● Task input:

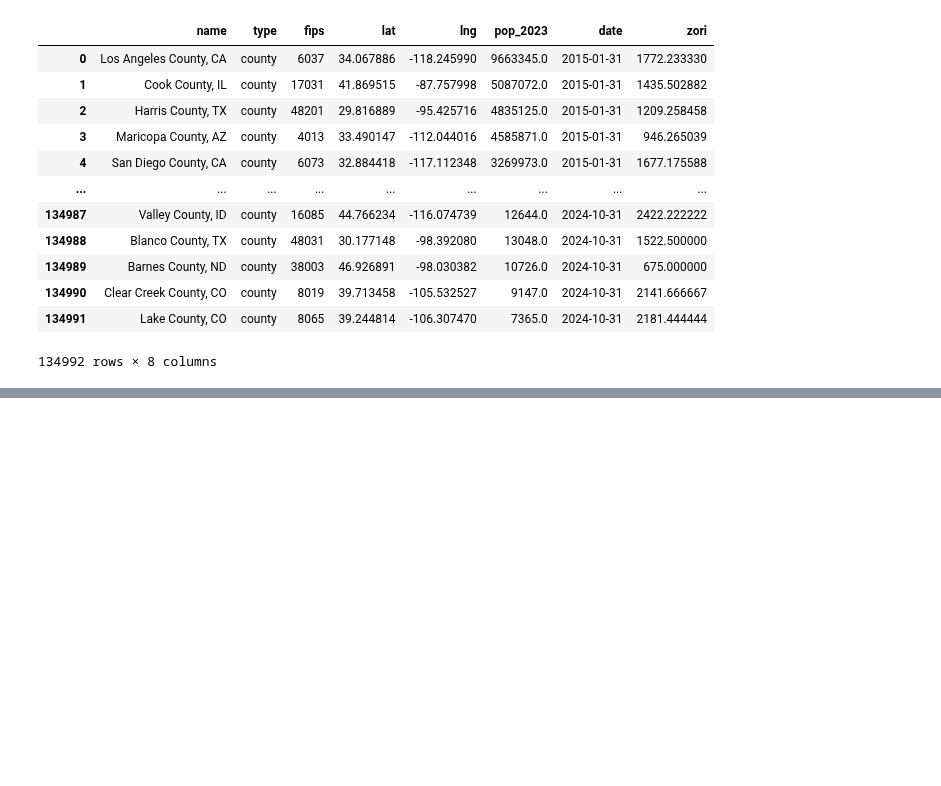
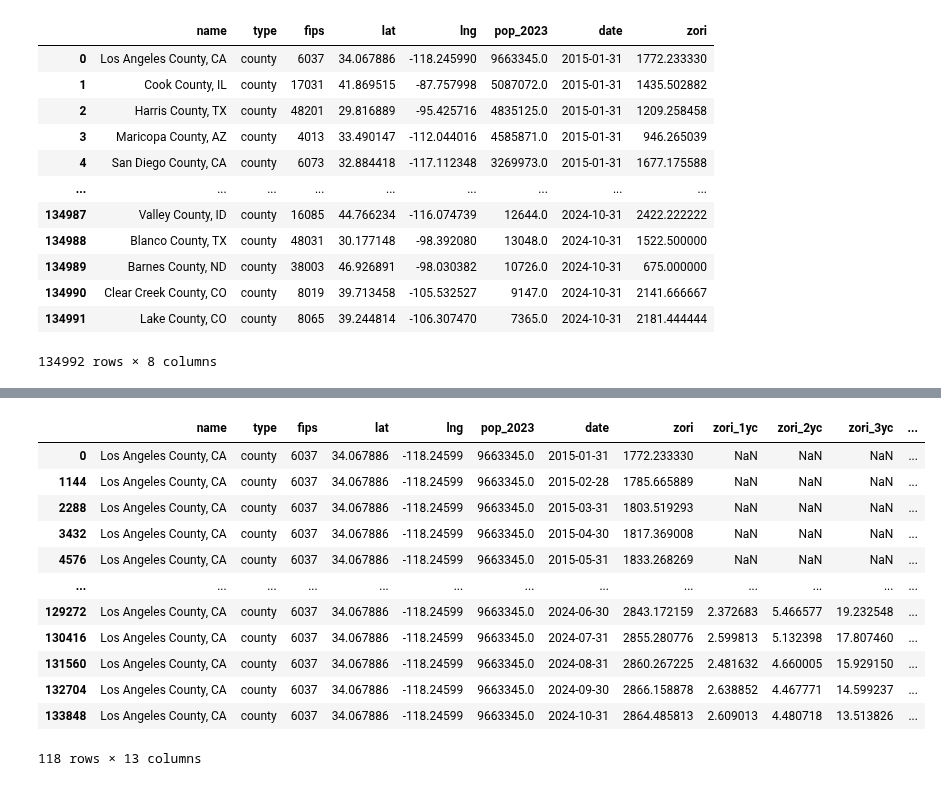
Before and after one commit to gmelmed/gmelmed.github.io, a Jupyter notebook: final_project/zillow_data_cleaning.ipynb, the cells around one changed output, grey strips where cells are left out. Saved outputs shown, nothing was run; the diff lists cells and outputs as text; code cells hidden in the pictures; blank space fills up the shorter version.

```diff
--- a/final_project/zillow_data_cleaning.ipynb
+++ b/final_project/zillow_data_cleaning.ipynb
@@ -703,0 +741,16 @@ zori_county_long_clean
+# %%
+zori_county_long_clean[zori_county_long_clean['name'] == 'Los Angeles County, CA']
+# %% [output]
+|  | name | type | fips | lat | lng | pop_2023 | date | zori | zori_1yc | zori_2yc | zori_3yc | ... |
+| 0 | Los Angeles County, CA | county | 6037 | 34.067886 | -118.24599 | 9663345.0 | 2015-01-31 | 1772.233330 | NaN | NaN | NaN | ... |
+| 1144 | Los Angeles County, CA | county | 6037 | 34.067886 | -118.24599 | 9663345.0 | 2015-02-28 | 1785.665889 | NaN | NaN | NaN | ... |
+| 2288 | Los Angeles County, CA | county | 6037 | 34.067886 | -118.24599 | 9663345.0 | 2015-03-31 | 1803.519293 | NaN | NaN | NaN | ... |
+| 3432 | Los Angeles County, CA | county | 6037 | 34.067886 | -118.24599 | 9663345.0 | 2015-04-30 | 1817.369008 | NaN | NaN | NaN | ... |
+| 4576 | Los Angeles County, CA | county | 6037 | 34.067886 | -118.24599 | 9663345.0 | 2015-05-31 | 1833.268269 | NaN | NaN | NaN | ... |
+| ... | ... | ... | ... | ... | ... | ... | ... | ... | ... | ... | ... | ... |
+| 129272 | Los Angeles County, CA | county | 6037 | 34.067886 | -118.24599 | 9663345.0 | 2024-06-30 | 2843.172159 | 2.372683 | 5.466577 | 19.232548 | ... |
+| 130416 | Los Angeles County, CA | county | 6037 | 34.067886 | -118.24599 | 9663345.0 | 2024-07-31 | 2855.280776 | 2.599813 | 5.132398 | 17.807460 | ... |
+| 131560 | Los Angeles County, CA | county | 6037 | 34.067886 | -118.24599 | 9663345.0 | 2024-08-31 | 2860.267225 | 2.481632 | 4.660005 | 15.929150 | ... |
+| 132704 | Los Angeles County, CA | county | 6037 | 34.067886 | -118.24599 | 9663345.0 | 2024-09-30 | 2866.158878 | 2.638852 | 4.467771 | 14.599237 | ... |
+| 133848 | Los Angeles County, CA | county | 6037 | 34.067886 | -118.24599 | 9663345.0 | 2024-10-31 | 2864.485813 | 2.609013 | 4.480718 | 13.513826 | ... |
+118 rows × 13 columns
```
Also changed, not shown: parts of 2 cells of this notebook.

● Aim of the exercise: Copy the data exactly. Pictures do not belong in the copy.

● Result below:
Before and after one commit to gmelmed/gmelmed.github.io, a Jupyter notebook: final_project/zillow_data_cleaning.ipynb, the cells around one changed output, grey strips where cells are left out. Saved outputs shown, nothing was run; the diff lists cells and outputs as text; code cells hidden in the pictures; blank space fills up the shorter version.

```diff
--- a/final_project/zillow_data_cleaning.ipynb
+++ b/final_project/zillow_data_cleaning.ipynb
@@ -703,0 +741,16 @@ zori_county_long_clean
+# %%
+zori_county_long_clean[zori_county_long_clean['name'] == 'Los Angeles County, CA']
+# %% [output]
+|  | name | type | fips | lat | lng | pop_2023 | date | zori | zori_1yc | zori_2yc | zori_3yc | ... |
+| 0 | Los Angeles County, CA | county | 6037 | 34.067886 | -118.24599 | 9663345.0 | 2015-01-31 | 1772.233330 | NaN | NaN | NaN | ... |
+| 1144 | Los Angeles County, CA | county | 6037 | 34.067886 | -118.24599 | 9663345.0 | 2015-02-28 | 1785.665889 | NaN | NaN | NaN | ... |
+| 2288 | Los Angeles County, CA | county | 6037 | 34.067886 | -118.24599 | 9663345.0 | 2015-03-31 | 1803.519293 | NaN | NaN | NaN | ... |
+| 3432 | Los Angeles County, CA | county | 6037 | 34.067886 | -118.24599 | 9663345.0 | 2015-04-30 | 1817.369008 | NaN | NaN | NaN | ... |
+| 4576 | Los Angeles County, CA | county | 6037 | 34.067886 | -118.24599 | 9663345.0 | 2015-05-31 | 1833.268269 | NaN | NaN | NaN | ... |
+| ... | ... | ... | ... | ... | ... | ... | ... | ... | ... | ... | ... | ... |
+| 129272 | Los Angeles County, CA | county | 6037 | 34.067886 | -118.24599 | 9663345.0 | 2024-06-30 | 2843.172159 | 2.372683 | 5.466577 | 19.232548 | ... |
+| 130416 | Los Angeles County, CA | county | 6037 | 34.067886 | -118.24599 | 9663345.0 | 2024-07-31 | 2855.280776 | 2.599813 | 5.132398 | 17.807460 | ... |
+| 131560 | Los Angeles County, CA | county | 6037 | 34.067886 | -118.24599 | 9663345.0 | 2024-08-31 | 2860.267225 | 2.481632 | 4.660005 | 15.929150 | ... |
+| 132704 | Los Angeles County, CA | county | 6037 | 34.067886 | -118.24599 | 9663345.0 | 2024-09-30 | 2866.158878 | 2.638852 | 4.467771 | 14.599237 | ... |
+| 133848 | Los Angeles County, CA | county | 6037 | 34.067886 | -118.24599 | 9663345.0 | 2024-10-31 | 2864.485813 | 2.609013 | 4.480718 | 13.513826 | ... |
+118 rows × 13 columns
```
Also changed, not shown: parts of 2 cells of this notebook.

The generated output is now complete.